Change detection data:
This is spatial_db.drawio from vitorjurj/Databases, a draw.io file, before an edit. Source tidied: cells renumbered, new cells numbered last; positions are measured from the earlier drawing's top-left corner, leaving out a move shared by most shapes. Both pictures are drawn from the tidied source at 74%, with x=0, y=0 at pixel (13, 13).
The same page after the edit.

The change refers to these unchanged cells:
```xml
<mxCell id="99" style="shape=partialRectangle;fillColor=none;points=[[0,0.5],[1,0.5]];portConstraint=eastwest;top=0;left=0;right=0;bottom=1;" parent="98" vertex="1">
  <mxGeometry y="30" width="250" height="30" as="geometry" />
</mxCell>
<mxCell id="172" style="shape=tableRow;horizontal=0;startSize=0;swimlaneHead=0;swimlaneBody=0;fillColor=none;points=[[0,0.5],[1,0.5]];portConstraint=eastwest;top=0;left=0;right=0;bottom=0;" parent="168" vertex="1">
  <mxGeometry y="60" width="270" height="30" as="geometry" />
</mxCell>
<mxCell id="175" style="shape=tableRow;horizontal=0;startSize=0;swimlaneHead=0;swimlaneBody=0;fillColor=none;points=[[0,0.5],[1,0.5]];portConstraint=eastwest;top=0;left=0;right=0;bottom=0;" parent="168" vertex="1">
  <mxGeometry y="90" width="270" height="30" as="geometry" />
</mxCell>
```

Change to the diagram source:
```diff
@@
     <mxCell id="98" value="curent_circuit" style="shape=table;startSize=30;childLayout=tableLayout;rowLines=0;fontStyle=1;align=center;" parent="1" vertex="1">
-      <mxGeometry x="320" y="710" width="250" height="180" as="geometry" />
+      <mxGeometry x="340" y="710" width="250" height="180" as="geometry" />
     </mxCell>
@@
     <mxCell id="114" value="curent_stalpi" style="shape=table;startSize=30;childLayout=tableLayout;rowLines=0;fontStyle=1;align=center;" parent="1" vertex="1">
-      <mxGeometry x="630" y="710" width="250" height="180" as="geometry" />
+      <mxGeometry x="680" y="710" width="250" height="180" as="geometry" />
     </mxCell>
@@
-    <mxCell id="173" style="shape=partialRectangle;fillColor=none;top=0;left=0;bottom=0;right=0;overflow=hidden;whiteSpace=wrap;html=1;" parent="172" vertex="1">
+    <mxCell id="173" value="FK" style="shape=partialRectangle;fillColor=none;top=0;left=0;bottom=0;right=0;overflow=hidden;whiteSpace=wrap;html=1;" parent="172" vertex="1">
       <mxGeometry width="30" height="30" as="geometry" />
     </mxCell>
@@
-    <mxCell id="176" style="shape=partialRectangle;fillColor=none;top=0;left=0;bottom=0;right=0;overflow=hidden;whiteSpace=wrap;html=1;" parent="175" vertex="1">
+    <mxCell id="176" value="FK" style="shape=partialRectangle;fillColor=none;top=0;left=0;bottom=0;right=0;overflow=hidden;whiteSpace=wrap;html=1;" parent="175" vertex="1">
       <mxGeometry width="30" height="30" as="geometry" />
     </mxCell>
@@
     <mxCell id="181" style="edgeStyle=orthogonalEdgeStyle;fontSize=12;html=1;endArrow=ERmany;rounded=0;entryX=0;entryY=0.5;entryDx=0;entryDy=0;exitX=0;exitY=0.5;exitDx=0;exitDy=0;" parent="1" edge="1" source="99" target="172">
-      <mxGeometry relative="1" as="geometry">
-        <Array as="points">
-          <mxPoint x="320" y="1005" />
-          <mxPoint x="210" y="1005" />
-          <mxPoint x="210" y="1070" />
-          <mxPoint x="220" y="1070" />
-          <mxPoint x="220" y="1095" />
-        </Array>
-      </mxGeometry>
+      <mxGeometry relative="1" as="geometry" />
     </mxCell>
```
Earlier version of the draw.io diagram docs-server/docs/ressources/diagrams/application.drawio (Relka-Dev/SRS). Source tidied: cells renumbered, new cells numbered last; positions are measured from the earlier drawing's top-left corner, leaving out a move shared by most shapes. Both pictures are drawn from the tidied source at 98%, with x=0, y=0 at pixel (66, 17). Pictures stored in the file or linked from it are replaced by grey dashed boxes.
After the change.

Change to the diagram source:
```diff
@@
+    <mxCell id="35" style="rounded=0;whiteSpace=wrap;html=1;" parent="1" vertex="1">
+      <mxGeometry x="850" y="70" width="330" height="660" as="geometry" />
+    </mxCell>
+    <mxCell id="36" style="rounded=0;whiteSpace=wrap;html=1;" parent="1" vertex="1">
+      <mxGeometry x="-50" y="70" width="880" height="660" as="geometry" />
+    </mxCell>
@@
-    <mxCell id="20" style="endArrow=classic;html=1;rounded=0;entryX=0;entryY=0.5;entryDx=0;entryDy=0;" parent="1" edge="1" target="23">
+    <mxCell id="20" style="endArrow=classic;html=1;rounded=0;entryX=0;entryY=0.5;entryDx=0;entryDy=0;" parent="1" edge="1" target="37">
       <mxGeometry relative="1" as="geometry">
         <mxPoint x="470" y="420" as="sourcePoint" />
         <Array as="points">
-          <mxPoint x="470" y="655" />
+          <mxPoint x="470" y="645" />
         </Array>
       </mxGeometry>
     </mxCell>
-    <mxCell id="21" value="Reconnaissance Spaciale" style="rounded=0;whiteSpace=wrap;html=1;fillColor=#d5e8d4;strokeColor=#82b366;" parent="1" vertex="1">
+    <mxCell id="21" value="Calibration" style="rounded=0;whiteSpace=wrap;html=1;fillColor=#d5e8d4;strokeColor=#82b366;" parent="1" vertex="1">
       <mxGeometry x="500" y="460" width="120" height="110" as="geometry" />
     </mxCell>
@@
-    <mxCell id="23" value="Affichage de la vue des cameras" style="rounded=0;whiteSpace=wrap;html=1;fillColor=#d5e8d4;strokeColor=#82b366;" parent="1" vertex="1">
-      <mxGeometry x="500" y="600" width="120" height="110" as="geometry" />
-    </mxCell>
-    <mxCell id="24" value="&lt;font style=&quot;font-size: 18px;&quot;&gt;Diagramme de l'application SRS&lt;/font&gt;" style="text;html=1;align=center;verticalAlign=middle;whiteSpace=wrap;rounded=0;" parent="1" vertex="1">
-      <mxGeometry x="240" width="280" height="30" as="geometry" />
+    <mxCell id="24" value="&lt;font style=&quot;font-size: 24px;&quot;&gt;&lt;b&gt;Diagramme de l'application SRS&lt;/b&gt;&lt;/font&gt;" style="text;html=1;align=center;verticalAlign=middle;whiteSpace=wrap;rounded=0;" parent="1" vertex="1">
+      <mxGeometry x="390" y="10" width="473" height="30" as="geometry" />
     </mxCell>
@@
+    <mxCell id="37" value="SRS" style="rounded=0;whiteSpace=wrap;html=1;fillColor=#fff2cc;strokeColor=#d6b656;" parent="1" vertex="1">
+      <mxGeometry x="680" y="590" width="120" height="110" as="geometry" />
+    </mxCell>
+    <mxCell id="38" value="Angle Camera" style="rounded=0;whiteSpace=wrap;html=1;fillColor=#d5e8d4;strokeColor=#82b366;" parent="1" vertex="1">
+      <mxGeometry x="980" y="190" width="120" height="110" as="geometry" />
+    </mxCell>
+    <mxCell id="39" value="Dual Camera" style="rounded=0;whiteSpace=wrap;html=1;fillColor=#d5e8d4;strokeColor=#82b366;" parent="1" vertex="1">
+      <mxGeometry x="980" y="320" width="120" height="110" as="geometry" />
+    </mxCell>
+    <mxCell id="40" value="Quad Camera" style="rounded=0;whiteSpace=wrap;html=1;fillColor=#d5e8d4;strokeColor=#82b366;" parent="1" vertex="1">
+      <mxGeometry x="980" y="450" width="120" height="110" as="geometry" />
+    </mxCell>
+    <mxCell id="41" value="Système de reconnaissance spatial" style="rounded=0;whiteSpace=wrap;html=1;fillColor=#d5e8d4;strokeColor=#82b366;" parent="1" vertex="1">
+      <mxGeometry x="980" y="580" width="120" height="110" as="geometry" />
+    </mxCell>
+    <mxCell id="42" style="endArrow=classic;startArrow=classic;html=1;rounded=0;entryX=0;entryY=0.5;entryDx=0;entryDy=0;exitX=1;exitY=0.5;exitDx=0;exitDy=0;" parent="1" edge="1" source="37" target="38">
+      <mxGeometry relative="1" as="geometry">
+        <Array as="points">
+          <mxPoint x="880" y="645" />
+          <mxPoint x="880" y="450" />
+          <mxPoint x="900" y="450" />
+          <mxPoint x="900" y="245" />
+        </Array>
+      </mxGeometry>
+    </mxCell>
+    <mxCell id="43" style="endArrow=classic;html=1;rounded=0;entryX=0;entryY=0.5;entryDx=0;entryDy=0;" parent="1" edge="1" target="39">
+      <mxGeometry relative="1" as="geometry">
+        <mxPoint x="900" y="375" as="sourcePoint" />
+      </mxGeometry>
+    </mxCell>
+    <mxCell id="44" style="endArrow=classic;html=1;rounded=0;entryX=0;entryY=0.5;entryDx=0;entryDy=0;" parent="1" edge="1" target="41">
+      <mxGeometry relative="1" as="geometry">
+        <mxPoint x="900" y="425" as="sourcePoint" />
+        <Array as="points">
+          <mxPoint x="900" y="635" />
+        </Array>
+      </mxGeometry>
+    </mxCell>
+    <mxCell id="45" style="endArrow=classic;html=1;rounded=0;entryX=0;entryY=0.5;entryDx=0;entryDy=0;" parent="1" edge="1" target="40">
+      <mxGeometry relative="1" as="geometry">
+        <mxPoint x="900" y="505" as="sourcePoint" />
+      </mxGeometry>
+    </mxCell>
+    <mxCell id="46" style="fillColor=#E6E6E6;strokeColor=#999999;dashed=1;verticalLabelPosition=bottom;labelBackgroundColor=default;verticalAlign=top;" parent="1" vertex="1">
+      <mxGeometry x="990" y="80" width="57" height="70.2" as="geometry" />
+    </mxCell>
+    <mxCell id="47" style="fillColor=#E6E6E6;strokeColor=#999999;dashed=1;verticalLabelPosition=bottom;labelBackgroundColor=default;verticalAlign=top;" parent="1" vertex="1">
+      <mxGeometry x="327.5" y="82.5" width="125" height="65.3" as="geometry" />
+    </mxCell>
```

-- What to do --
Return all lines above that mention the word "classic".

-- Written response --
-    <mxCell id="20" style="endArrow=classic;html=1;rounded=0;entryX=0;entryY=0.5;entryDx=0;entryDy=0;" parent="1" edge="1" target="23">
+    <mxCell id="20" style="endArrow=classic;html=1;rounded=0;entryX=0;entryY=0.5;entryDx=0;entryDy=0;" parent="1" edge="1" target="37">
+    <mxCell id="42" style="endArrow=classic;startArrow=classic;html=1;rounded=0;entryX=0;entryY=0.5;entryDx=0;entryDy=0;exitX=1;exitY=0.5;exitDx=0;exitDy=0;" parent="1" edge="1" source="37" target="38">
+    <mxCell id="43" style="endArrow=classic;html=1;rounded=0;entryX=0;entryY=0.5;entryDx=0;entryDy=0;" parent="1" edge="1" target="39">
+    <mxCell id="44" style="endArrow=classic;html=1;rounded=0;entryX=0;entryY=0.5;entryDx=0;entryDy=0;" parent="1" edge="1" target="41">
+    <mxCell id="45" style="endArrow=classic;html=1;rounded=0;entryX=0;entryY=0.5;entryDx=0;entryDy=0;" parent="1" edge="1" target="40">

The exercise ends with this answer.